Hammering a few nails here and there didn’t seem like a big deal. And my apartment looks much livelier with the framed pictures, mirrors, and floating wall shelves. But I dread the day when I have to take these items down and fix the unsightly holes.
Luckily, it’s really not as bad as I make it out to be. Basically, all you really need to do is fill the hole with patching compound, scrape the excess, and sand until smooth. For more detailed instructions, Home Envy offers solid advice on effectively concealing these holes with a bit of paint. Black & Decker also weighs in on the issue with their quick 2-step process.
If you have white walls, I recommend purchasing patching compound that goes on pink but dries white, so you can see where you’re putting it. Learn which patching compound best fits your needs.

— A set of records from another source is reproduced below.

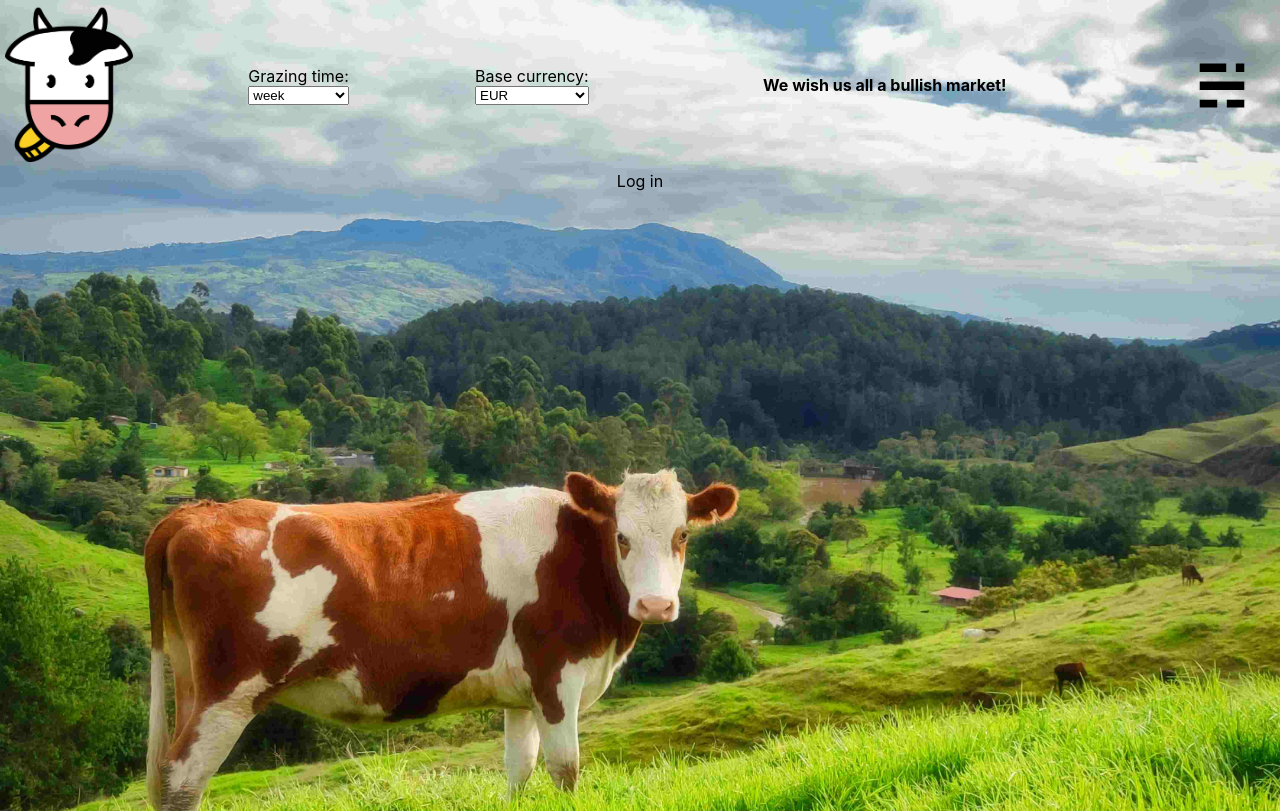
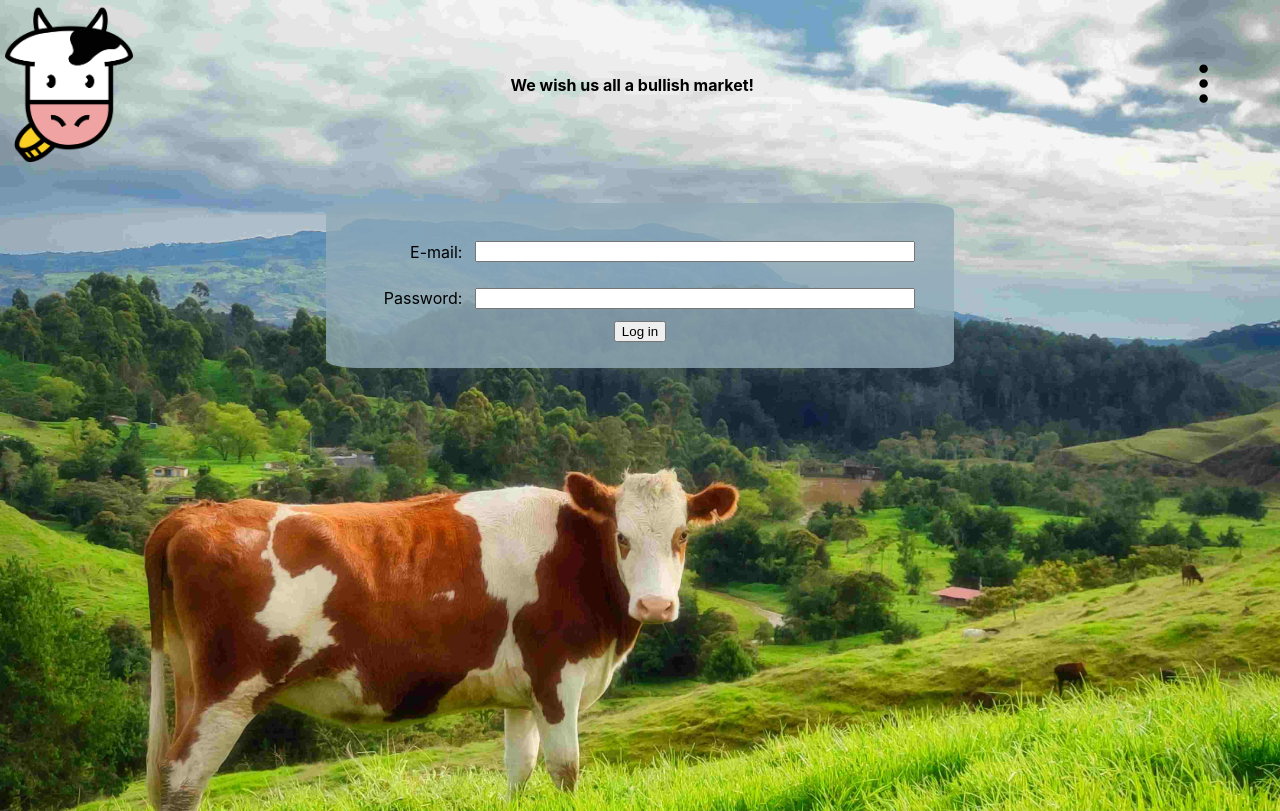
Before and after one commit to COW-Exchange/cow-frontend, a React (Create React App) app: page /login in a window 1280 px wide. Built offline with nearby package versions, Linux system fonts and the light colour scheme; no server answers.

Commit message:
basic login

```diff
--- a/src/App.css
+++ b/src/App.css
@@ -59,11 +59,17 @@ body {
   padding: 5%;
   margin-top: 7vh;
   height: 35vh;
+  overflow: hidden;
 }
 .description h2 {
   padding: 0;
   margin: 0;
   margin-bottom: 2%;
+}
+.description p {
+  display: -webkit-box;
+  -webkit-box-orient: vertical;
+  overflow: hidden;
 }
 #slogan {
   display: flex;
@@ -77,9 +83,8 @@ body {
   overflow: visible;
 }
 .menuicon {
-  font-size: 5vw;
-  position: relative;
-  display: block;
+  font-size: 4vw;
+  margin: 2vw;
 }
 .menuicon:hover {
   color: rgb(48, 51, 32);
@@ -118,6 +123,12 @@ body {
   align-items: center;
   justify-content: space-around;
 }
+.form {
+  display: flex;
+  justify-content: flex-end;
+  align-items: center;
+  width: 100%;
+}
 .inputfield {
   width: 75%;
   margin: 1vw;
@@ -128,8 +139,29 @@ body {
   }
   .description {
     width: 85vw;
+    height: auto;
   }
   .menuicon {
     font-size: 7vh;
   }
 }
+@media (max-height: 900px) {
+  .description p {
+    -webkit-line-clamp: 9;
+  }
+}
+@media (max-height: 700px) {
+  .description p {
+    -webkit-line-clamp: 7;
+  }
+}
+@media (max-height: 500px) {
+  .description p {
+    -webkit-line-clamp: 4;
+  }
+}
+@media (max-height: 300px) {
+  .description p {
+    -webkit-line-clamp: 2;
+  }
+}
--- a/src/App.tsx
+++ b/src/App.tsx
@@ -22,10 +22,12 @@ function convertDate(date: Date) {
 function App() {
   const [currencies, setCurrencies] = useState<string[]>();
   const [timeframe, setTimeframe] = useState<{ from: string; to: string }>({
-    from: convertDate(new Date(new Date().getTime() - 60 * 60 * 24 * 7 * 1000)),
+    from: convertDate(
+      new Date(new Date().getTime() - 60 * 60 * 24 * 30 * 1000)
+    ),
     to: convertDate(new Date()),
   });
-  const [timeSelect, setTimeSelect] = useState("week");
+  const [timeSelect, setTimeSelect] = useState("month");
   const [baseCurrency, setBaseCurrency] = useState("EUR");
 
   return (
--- a/src/components/Description.tsx
+++ b/src/components/Description.tsx
@@ -5,7 +5,7 @@ export default function Description({ currency }: { currency: string }) {
     <div>
       <div className="description">
         <h2>About the {currencies[currency as keyof typeof currencies]}</h2>
-        {currencyDescriptions[currency as keyof typeof currencies]}
+        <p>{currencyDescriptions[currency as keyof typeof currencies]}</p>
       </div>
     </div>
   );
--- /dev/null
+++ b/src/components/Dropdowns.tsx
@@ -0,0 +1,132 @@
+type dropdownProps = {
+  timeframe: { from: string; to: string };
+  setTimeframe: React.Dispatch<
+    React.SetStateAction<{
+      from: string;
+      to: string;
+    }>
+  >;
+  convertDate: Function;
+  timeSelect: string;
+  setTimeSelect: React.Dispatch<React.SetStateAction<string>>;
+  baseCurrency: string;
+  setBaseCurrency: React.Dispatch<React.SetStateAction<string>>;
+  currencies: string[] | undefined;
+};
+
+export default function Dropdowns({
+  timeframe,
+  setTimeframe,
+  convertDate,
+  timeSelect,
+  setTimeSelect,
+  baseCurrency,
+  setBaseCurrency,
+  currencies,
+}: dropdownProps) {
+  return (
+    <div>
+      <div className="dropdown" key={"timeframe"}>
+        <span>Grazing time:</span>
+        <select
+          name="timeSelect"
+          id="time-select"
+          value={timeSelect}
+          onChange={(e) => {
+            setTimeSelect(e.target.value);
+            if (e.target.value === "week") {
+              setTimeframe({
+                from: convertDate(
+                  new Date(new Date().getTime() - 60 * 60 * 24 * 7 * 1000)
+                ),
+                to: convertDate(new Date()),
+              });
+            }
+            if (e.target.value === "month") {
+              setTimeframe({
+                from: convertDate(
+                  new Date(new Date().getTime() - 60 * 60 * 24 * 30 * 1000)
+                ),
+                to: convertDate(new Date()),
+              });
+            }
+            if (e.target.value === "year") {
+              setTimeframe({
+                from: convertDate(
+                  new Date(new Date().getTime() - 60 * 60 * 24 * 365 * 1000)
+                ),
+                to: convertDate(new Date()),
+              });
+            }
+          }}
+        >
+          <option value="week">week</option>
+          <option value="month">month</option>
+          <option value="year">year</option>
+          <option value="custom">custom</option>
+        </select>
+        {timeSelect === "custom" ? (
+          <div>
+            <p>
+              from:{" "}
+              <input
+                type="date"
+                value={timeframe.from}
+                onChange={(e) => {
+                  if (new Date(e.target.value) < new Date(timeframe.to)) {
+                    setTimeframe({
+                      ...timeframe,
+                      from: e.target.value.toString(),
+                    });
+                  } else {
+                    alert("Beginnings are ment to be before endings.");
+                  }
+                }}
+              ></input>
+            </p>
+            <p>
+              to:{" "}
+              <input
+                type="date"
+                value={timeframe.to}
+                onChange={(e) => {
+                  if (new Date(e.target.value) < new Date()) {
+                    setTimeframe({
+                      ...timeframe,
+                      to: e.target.value.toString(),
+                    });
+                  } else {
+                    alert(
+                      "Although we would very much like to, we can't see into the future."
+                    );
+                  }
+                }}
+              ></input>
+            </p>
+          </div>
+        ) : (
+          <span></span>
+        )}
+      </div>
+      <div className="dropdown" key={"currency"}>
+        <span key={"base"}>Base currency: </span>
+        <select
+          name="baseSelect"
+          id="base-select"
+          value={baseCurrency}
+          onChange={(e) => {
+            setBaseCurrency(e.target.value);
+          }}
+        >
+          <option value="EUR">EUR</option>
+
+          {currencies?.map((currency) => (
+            <option value={currency} key={currency}>
+              {currency}
+            </option>
+          ))}
+        </select>
+      </div>
+    </div>
+  );
+}
--- a/src/components/LogIn.tsx
+++ b/src/components/LogIn.tsx
@@ -1,3 +1,52 @@
+import { useRef, useState, ReactElement } from "react";
+import axios from "axios";
+
+const url = process.env.REACT_APP_URL;
+
 export default function LogIn() {
-  return <div className="register">Log in</div>;
+  const passwordRef = useRef<HTMLInputElement>(null);
+  const emailRef = useRef<HTMLInputElement>(null);
+  const [message, setMessage] = useState<ReactElement>();
+
+  return (
+    <div className="register">
+      <div className="formbox">
+        <div className="form">
+          <span>E-mail:</span>
+          <input
+            type="email"
+            id="email"
+            className="inputfield"
+            ref={emailRef}
+            autoComplete="off"
+          />
+        </div>
+        <div className="form">
+          <span>Password:</span>
+          <input
+            type="password"
+            id="password"
+            className="inputfield"
+            ref={passwordRef}
+          />
+        </div>
+        <button
+          onClick={() =>
+            axios
+              .post(url + "/users/login", {
+                email: emailRef.current?.value,
+                password: passwordRef.current?.value,
+              })
+              .then((res) => setMessage(<p>{res.data.message}</p>))
+              .catch((e) => {
+                setMessage(<p>{e.message}</p>);
+              })
+          }
+        >
+          Log in
+        </button>
+        {message}
+      </div>
+    </div>
+  );
 }
--- a/src/components/Main.tsx
+++ b/src/components/Main.tsx
@@ -3,7 +3,7 @@ import { useState, useEffect, ReactElement } from "react";
 
 import Graph from "./Graph";
 import Description from "./Description";
-type navProps = {
+type mainProps = {
   timeframe: { from: string; to: string };
   timeSelect: string;
   baseCurrency: string;
@@ -15,7 +15,7 @@ export default function Main({
   timeSelect,
   baseCurrency,
   setCurrencies,
-}: navProps) {
+}: mainProps) {
   const [exchangeRates, setExchangeRates] = useState<any>();
   const [loading, setLoading] = useState(true);
   const [display, setDisplay] = useState<ReactElement>();
--- a/src/components/NavBar.tsx
+++ b/src/components/NavBar.tsx
@@ -1,8 +1,9 @@
 import logo from "../images/cow_logo_01.png";
 import { sloganArray } from "../texts";
 import { useMemo, useState } from "react";
-import { DiGhostSmall } from "react-icons/di";
-
+import { FiMoreVertical } from "react-icons/fi";
+import { useLocation } from "react-router-dom";
+import Dropdowns from "./Dropdowns";
 type navProps = {
   timeframe: { from: string; to: string };
   setTimeframe: React.Dispatch<
@@ -40,107 +41,21 @@ export default function NavBar({
       <a href="/">
         <img src={logo} alt="COW Exchange" />
       </a>
-      <div className="dropdown" key={"timeframe"}>
-        <span>Grazing time:</span>
-        <select
-          name="timeSelect"
-          id="time-select"
-          value={timeSelect}
-          onChange={(e) => {
-            setTimeSelect(e.target.value);
-            if (e.target.value === "week") {
-              setTimeframe({
-                from: convertDate(
-                  new Date(new Date().getTime() - 60 * 60 * 24 * 7 * 1000)
-                ),
-                to: convertDate(new Date()),
-              });
-            }
-            if (e.target.value === "month") {
-              setTimeframe({
-                from: convertDate(
-                  new Date(new Date().getTime() - 60 * 60 * 24 * 30 * 1000)
-                ),
-                to: convertDate(new Date()),
-              });
-            }
-            if (e.target.value === "year") {
-              setTimeframe({
-                from: convertDate(
-                  new Date(new Date().getTime() - 60 * 60 * 24 * 365 * 1000)
-                ),
-                to: convertDate(new Date()),
-              });
-            }
-          }}
-        >
-          <option value="week">week</option>
-          <option value="month">month</option>
-          <option value="year">year</option>
-          <option value="custom">custom</option>
-        </select>
-        {timeSelect === "custom" ? (
-          <div>
-            <p>
-              from:{" "}
-              <input
-                type="date"
-                value={timeframe.from}
-                onChange={(e) => {
-                  if (new Date(e.target.value) < new Date(timeframe.to)) {
-                    setTimeframe({
-                      ...timeframe,
-                      from: e.target.value.toString(),
-                    });
-                  } else {
-                    alert("Beginnings are ment to be before endings.");
-                  }
-                }}
-              ></input>
-            </p>
-            <p>
-              to:{" "}
-              <input
-                type="date"
-                value={timeframe.to}
-                onChange={(e) => {
-                  if (new Date(e.target.value) < new Date()) {
-                    setTimeframe({
-                      ...timeframe,
-                      to: e.target.value.toString(),
-                    });
-                  } else {
-                    alert(
-                      "Although we would very much like to, we can't see into the future."
-                    );
-                  }
-                }}
-              ></input>
-            </p>
-          </div>
-        ) : (
-          <span></span>
-        )}
-      </div>
-      <div className="dropdown" key={"currency"}>
-        <span key={"base"}>Base currency: </span>
-        <select
-          name="baseSelect"
-          id="base-select"
-          value={baseCurrency}
-          onChange={(e) => {
-            setBaseCurrency(e.target.value);
-          }}
-        >
-          <option value="EUR">EUR</option>
+      {useLocation().pathname === "/" ? (
+        <Dropdowns
+          timeframe={timeframe}
+          setTimeframe={setTimeframe}
+          convertDate={convertDate}
+          timeSelect={timeSelect}
+          setTimeSelect={setTimeSelect}
+          baseCurrency={baseCurrency}
+          setBaseCurrency={setBaseCurrency}
+          currencies={currencies}
+        />
+      ) : (
+        ""
+      )}
 
-          {currencies?.map((currency) => (
-            <option value={currency} key={currency}>
-              {currency}
-            </option>
-          ))}
-        </select>
-      </div>
       <div id="slogan" key={"slogan"}>
         <span>{slogan}</span>
       </div>
@@ -149,7 +64,7 @@ export default function NavBar({
         onMouseOver={() => setMenuOpen(true)}
         onMouseLeave={() => setMenuOpen(false)}
       >
-        <DiGhostSmall className="menuicon" />
+        <FiMoreVertical className="menuicon" />
         <div
           className="menudropdown"
           style={{ display: menuOpen ? "" : "none" }}
--- a/src/components/Register.tsx
+++ b/src/components/Register.tsx
@@ -87,7 +87,7 @@ export default function Register() {
         });
     } else {
       setDisplay(
-        <div>
+        <div className="formbox">
           <input
             type="email"
             id="email"
```
Also changed, not shown: 1 other file (tests, documents, lock files or other folders).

The largest holes I have in my apartment are a few caused by 3/8-inch fasteners, which, in the grand scheme of things, aren’t horrible—it’s not like I punched a hole in the wall. Larger holes require a bit more time and energy, but if you do have to contend with one, never fear. This iVillage article explains what to do.
Even though it’s sturdy, drywall is prone to occasional dings and dents—but they’re easy to repair yourself. Try these drywall repair tips from This Old House. And patch plaster walls with these suggestions.
In the meantime, I’m going to leave my walls alone. Or, if I find something lightweight that I simply can’t live without, I might try self-adhesives specially made for wall mounting. But if you live in an area with extreme temperatures or high humidity, take caution—the adhesive might weaken and cause your artwork to tumble to the ground!
Do you have any infamous hole-in-the-wall stories? How did you fix them? Share, share, share!